__Data excerpts__.

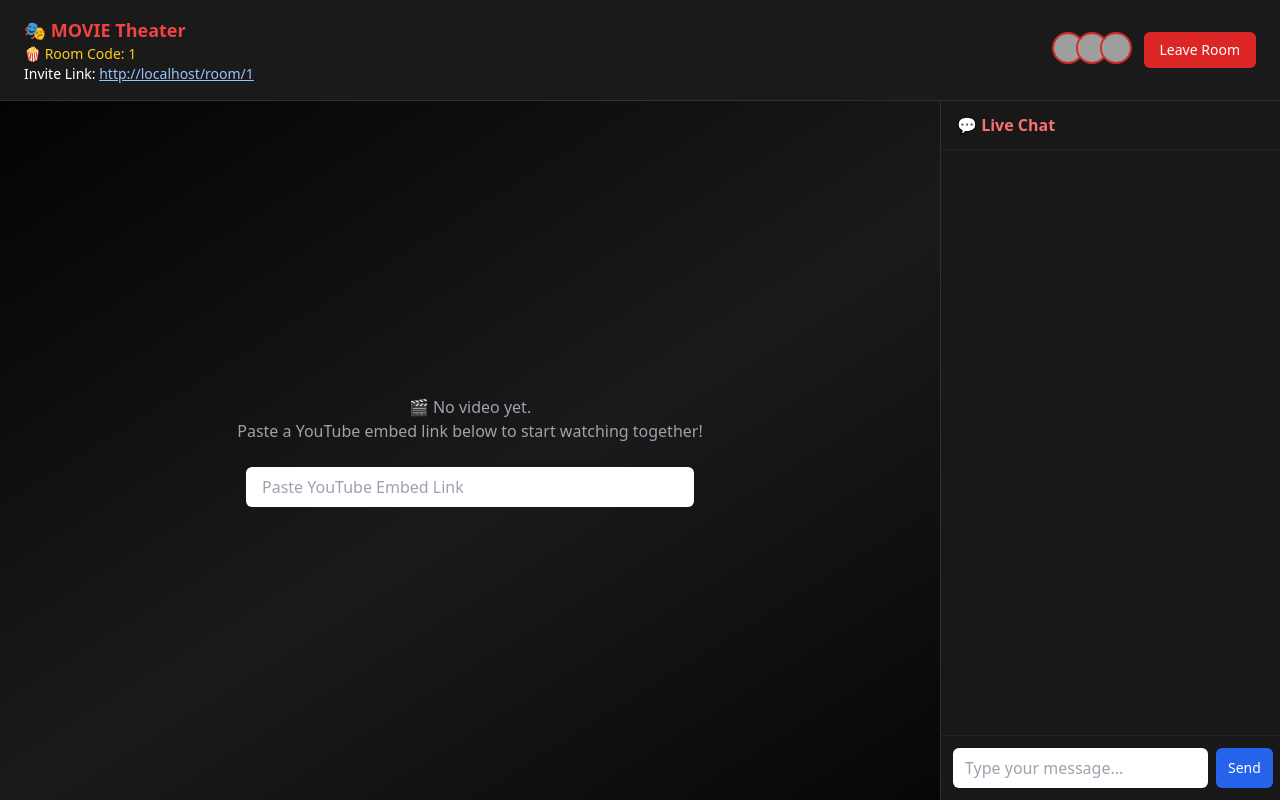
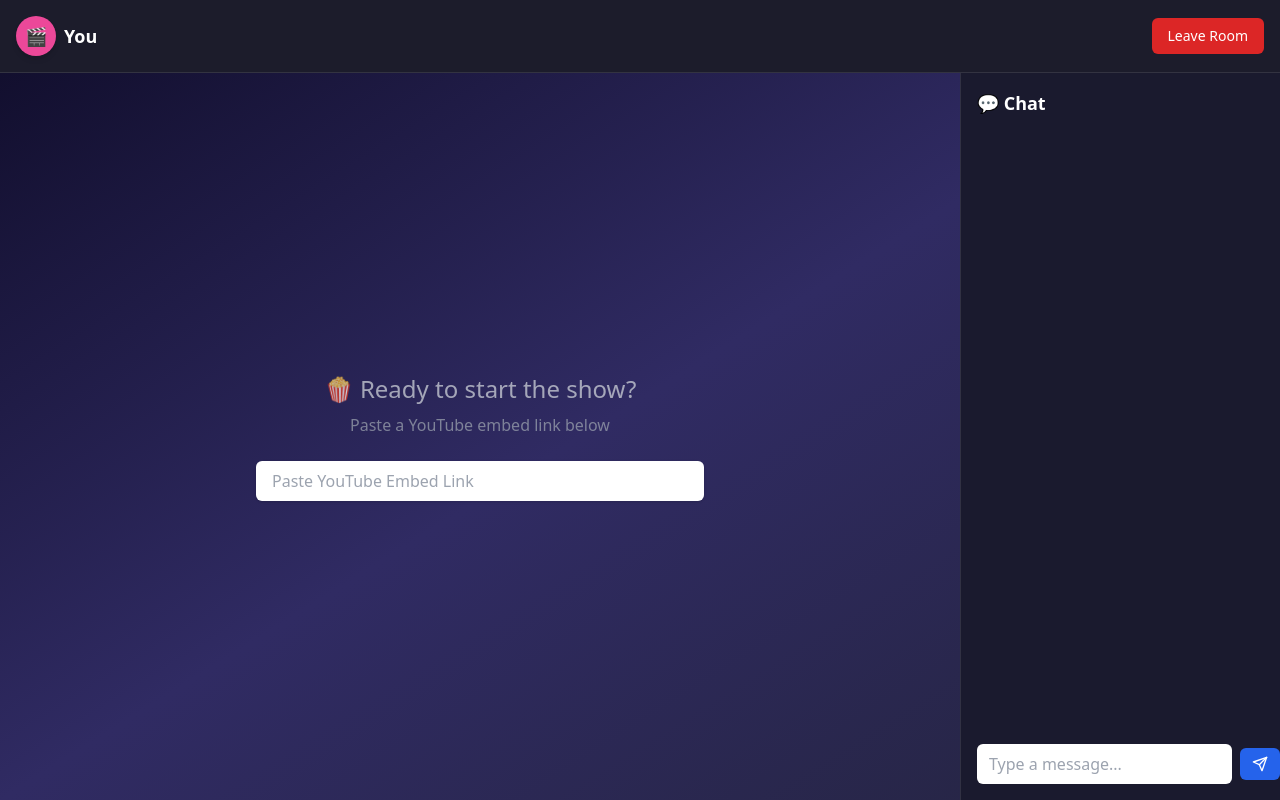
Before and after one commit to Tanmay333/PopcornSync, a React (Vite) app: page /room/1 in a window 1280 px wide. Built offline with nearby package versions, Linux system fonts and the light colour scheme; grey boxes are pictures that could not be loaded.

Commit message:
feat: updated Room UI with avatars

```diff
--- a/package.json
+++ b/package.json
@@ -10,6 +10,8 @@
     "preview": "vite preview"
   },
   "dependencies": {
+    "@babel/runtime": "^7.27.1",
+    "core-js-pure": "^3.42.0",
     "react": "^19.1.0",
     "react-dom": "^19.1.0",
     "react-icons": "^5.5.0",
--- a/src/pages/CreateRoom.jsx
+++ b/src/pages/CreateRoom.jsx
@@ -1,93 +1,20 @@
-import React, { useState } from "react";
+import { useEffect } from "react";
 import { useNavigate } from "react-router-dom";
 import { v4 as uuidv4 } from "uuid";
 
-const theaterOptions = [
-  { label: "🍿 Movie Theater", value: "movie" },
-  { label: "📺 YouTube Theater", value: "youtube" },
-  { label: "🤝 Chill Chat Room", value: "chat" },
-];
-
 function CreateRoom() {
-  const [theaterType, setTheaterType] = useState("");
-  const [roomCode, setRoomCode] = useState("");
   const navigate = useNavigate();
 
-  const handleCreateRoom = () => {
-    if (!theaterType) {
-      alert("Please select a theater type.");
-      return;
-    }
-
-    const code = uuidv4().slice(0, 6);
-    setRoomCode(code);
-
-    navigate(`/room/${code}`, {
-      state: { theaterType },
-    });
-  };
-
-  const handleCopy = () => {
-    const link = `${window.location.origin}/room/${roomCode}`;
-    navigator.clipboard.writeText(link);
-    alert("Link copied to clipboard!");
-  };
+  useEffect(() => {
+    const roomId = uuidv4().split("-")[0];
+    navigate(`/room/${roomId}`);
+  }, [navigate]);
 
   return (
-    <div className="min-h-screen bg-black text-white flex flex-col items-center justify-center px-4">
-      <h1 className="text-4xl font-bold text-yellow-400 mb-6">
-        🎥 Create Your Theater
-      </h1>
-
-      {!roomCode ? (
-        <div className="flex flex-col gap-4 items-center w-full max-w-sm">
-          <p className="text-lg text-center text-gray-300">
-            Choose your theater type:
-          </p>
-          <div className="flex flex-col gap-3 w-full">
-            {theaterOptions.map((option) => (
-              <button
-                key={option.value}
-                onClick={() => setTheaterType(option.value)}
-                className={`px-4 py-3 rounded-xl font-semibold transition ${
-                  theaterType === option.value
-                    ? "bg-yellow-500 text-black"
-                    : "bg-gray-800 hover:bg-gray-700"
-                }`}
-              >
-                {option.label}
-              </button>
-            ))}
-          </div>
-          <button
-            onClick={handleCreateRoom}
-            className="bg-green-500 text-black px-6 py-2 rounded-xl font-semibold hover:bg-green-400 transition mt-4"
-          >
-            Create Room 🚀
-          </button>
-        </div>
-      ) : (
-        <div className="text-center space-y-4">
-          <p className="text-lg">✅ Room Created!</p>
-          <p>
-            <span className="font-bold text-green-400">Room Code:</span>{" "}
-            {roomCode}
-          </p>
-          <p>
-            <span className="font-bold text-blue-400">Room Link:</span>
-            <br />
-            <a href={`/room/${roomCode}`} className="text-blue-300 underline">
-              {window.location.origin}/room/{roomCode}
-            </a>
-          </p>
-          <button
-            onClick={handleCopy}
-            className="bg-yellow-500 px-4 py-2 rounded-md hover:bg-yellow-400 transition"
-          >
-            Copy Invite Link 📋
-          </button>
-        </div>
-      )}
+    <div className="min-h-screen flex items-center justify-center bg-gradient-to-br from-black to-[#1a1a1a] text-white">
+      <div className="text-xl font-semibold animate-pulse">
+        Creating your room... 🎬🍿
+      </div>
     </div>
   );
 }
--- a/src/pages/Room.jsx
+++ b/src/pages/Room.jsx
@@ -1,17 +1,14 @@
 import React, { useState } from "react";
-import { useParams, useNavigate, useLocation } from "react-router-dom";
+import { useParams, useNavigate } from "react-router-dom";
+import { FiSend } from "react-icons/fi";
+import { FaRegSmile } from "react-icons/fa";
 
 function Room() {
-  const { roomCode, roomId } = useParams();
+  const { roomCode } = useParams();
   const navigate = useNavigate();
-  const location = useLocation();
   const [videoUrl, setVideoUrl] = useState("");
   const [chatMessages, setChatMessages] = useState([]);
   const [message, setMessage] = useState("");
-
-  const actualRoomCode = roomCode || roomId;
-  const theaterType = location.state?.theaterType || "movie";
-  const roomLink = `${window.location.origin}/room/${actualRoomCode}`;
 
   const handleSend = () => {
     if (message.trim() !== "") {
@@ -21,38 +18,15 @@
   };
 
   return (
-    <div className="min-h-screen bg-gradient-to-br from-black via-[#1a1a1a] to-black text-white flex flex-col">
+    <div className="min-h-screen bg-gradient-to-br from-[#0f0c29] via-[#302b63] to-[#24243e] text-white flex flex-col">
       {/* Header */}
-      <header className="flex items-center justify-between px-6 py-4 border-b border-white/10 bg-[#1a1a1a]">
-        <div>
-          <div className="text-lg font-bold text-red-500">
-            🎭 {theaterType.toUpperCase()} Theater
+      <div className="flex justify-between items-center p-4 border-b border-white/10 bg-[#1c1c2b]">
+        {/* Avatar */}
+        <div className="flex items-center gap-2">
+          <div className="w-10 h-10 rounded-full bg-pink-500 text-white flex items-center justify-center text-lg font-bold shadow-md">
+            🎬
           </div>
-          <div className="text-sm text-yellow-400">
-            🍿 Room Code: {actualRoomCode}
-          </div>
-          <div className="text-sm">
-            Invite Link:{" "}
-            <a href={roomLink} className="text-blue-300 underline">
-              {roomLink}
-            </a>
-          </div>
-        </div>
-        <div className="flex gap-3">
-          {/* Mock avatars */}
-          <div className="flex -space-x-2">
-            <img
-              src="https://i.pravatar.cc/30?img=1"
-              className="w-8 h-8 rounded-full border-2 border-red-600"
-            />
-            <img
-              src="https://i.pravatar.cc/30?img=2"
-              className="w-8 h-8 rounded-full border-2 border-red-600"
-            />
-            <img
-              src="https://i.pravatar.cc/30?img=3"
-              className="w-8 h-8 rounded-full border-2 border-red-600"
-            />
+          <span className="text-lg font-semibold">You</span>
         </div>
         <button
           onClick={() => navigate("/")}
@@ -61,68 +35,68 @@
           Leave Room
         </button>
       </div>
-      </header>
 
-      {/* Body */}
-      <main className="flex flex-1">
-        {/* Video Area */}
-        <section className="flex-1 flex flex-col items-center justify-center p-6">
-          {videoUrl ? (
+      {/* Main */}
+      <div className="flex flex-1">
+        {/* Video Section */}
+        <div className="flex-1 flex flex-col items-center justify-center p-6">
+          {!videoUrl ? (
+            <div className="text-center text-gray-300 animate-pulse">
+              <p className="text-2xl mb-2">🍿 Ready to start the show?</p>
+              <p className="text-md text-gray-400">
+                Paste a YouTube embed link below
+              </p>
+            </div>
+          ) : (
             <iframe
               src={videoUrl}
-              className="w-full h-[65vh] rounded-lg shadow-xl"
+              className="w-full h-[60vh] rounded-lg shadow-xl"
               allow="autoplay"
               allowFullScreen
               title="video"
             ></iframe>
-          ) : (
-            <div className="text-center text-gray-400">
-              🎬 No video yet.
-              <br />
-              Paste a YouTube embed link below to start watching together!
-            </div>
           )}
           <input
             type="text"
             placeholder="Paste YouTube Embed Link"
             value={videoUrl}
             onChange={(e) => setVideoUrl(e.target.value)}
-            className="mt-6 w-full max-w-md px-4 py-2 rounded-md text-black"
+            className="mt-6 w-full max-w-md px-4 py-2 text-black rounded-md shadow"
           />
-        </section>
+        </div>
 
-        {/* Chat */}
-        <aside className="w-[340px] border-l border-white/10 bg-[#181818] flex flex-col">
-          <div className="px-4 py-3 border-b border-white/5 text-red-400 font-semibold">
-            💬 Live Chat
-          </div>
-          <div className="flex-1 overflow-y-auto px-4 py-2 space-y-2 text-sm">
-            {chatMessages.map((msg, i) => (
+        {/* Chat Section */}
+        <div className="w-80 bg-[#1a1a2e] p-4 border-l border-white/10 flex flex-col">
+          <h3 className="text-lg font-semibold mb-2 flex items-center gap-2">
+            💬 Chat
+          </h3>
+          <div className="flex-1 overflow-y-auto mb-2 space-y-2 scrollbar-thin">
+            {chatMessages.map((msg, index) => (
               <div
-                key={i}
-                className="bg-white/10 p-2 rounded-md max-w-[90%] break-words"
+                key={index}
+                className="bg-white/10 p-2 rounded-md text-sm max-w-full break-words"
               >
                 {msg}
               </div>
             ))}
           </div>
-          <div className="p-3 border-t border-white/5 flex gap-2">
+          <div className="flex gap-2 items-center">
             <input
               type="text"
-              placeholder="Type your message..."
               value={message}
               onChange={(e) => setMessage(e.target.value)}
+              placeholder="Type a message..."
               className="flex-1 px-3 py-2 rounded-md text-black"
             />
             <button
               onClick={handleSend}
-              className="bg-blue-600 hover:bg-blue-500 px-3 py-2 rounded-md text-sm"
+              className="bg-blue-600 hover:bg-blue-500 px-3 py-2 rounded-md"
             >
-              Send
+              <FiSend />
             </button>
           </div>
-        </aside>
-      </main>
+        </div>
+      </div>
     </div>
   );
 }
```
Also changed, not shown: 1 other file (tests, documents, lock files or other folders). Lines whose indentation alone changed are shown as unchanged.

__Activity__. Every line above with the string "handleCreateRoom" in it needs to be copied.

__Solution to the problem__.
-  const handleCreateRoom = () => {
-            onClick={handleCreateRoom}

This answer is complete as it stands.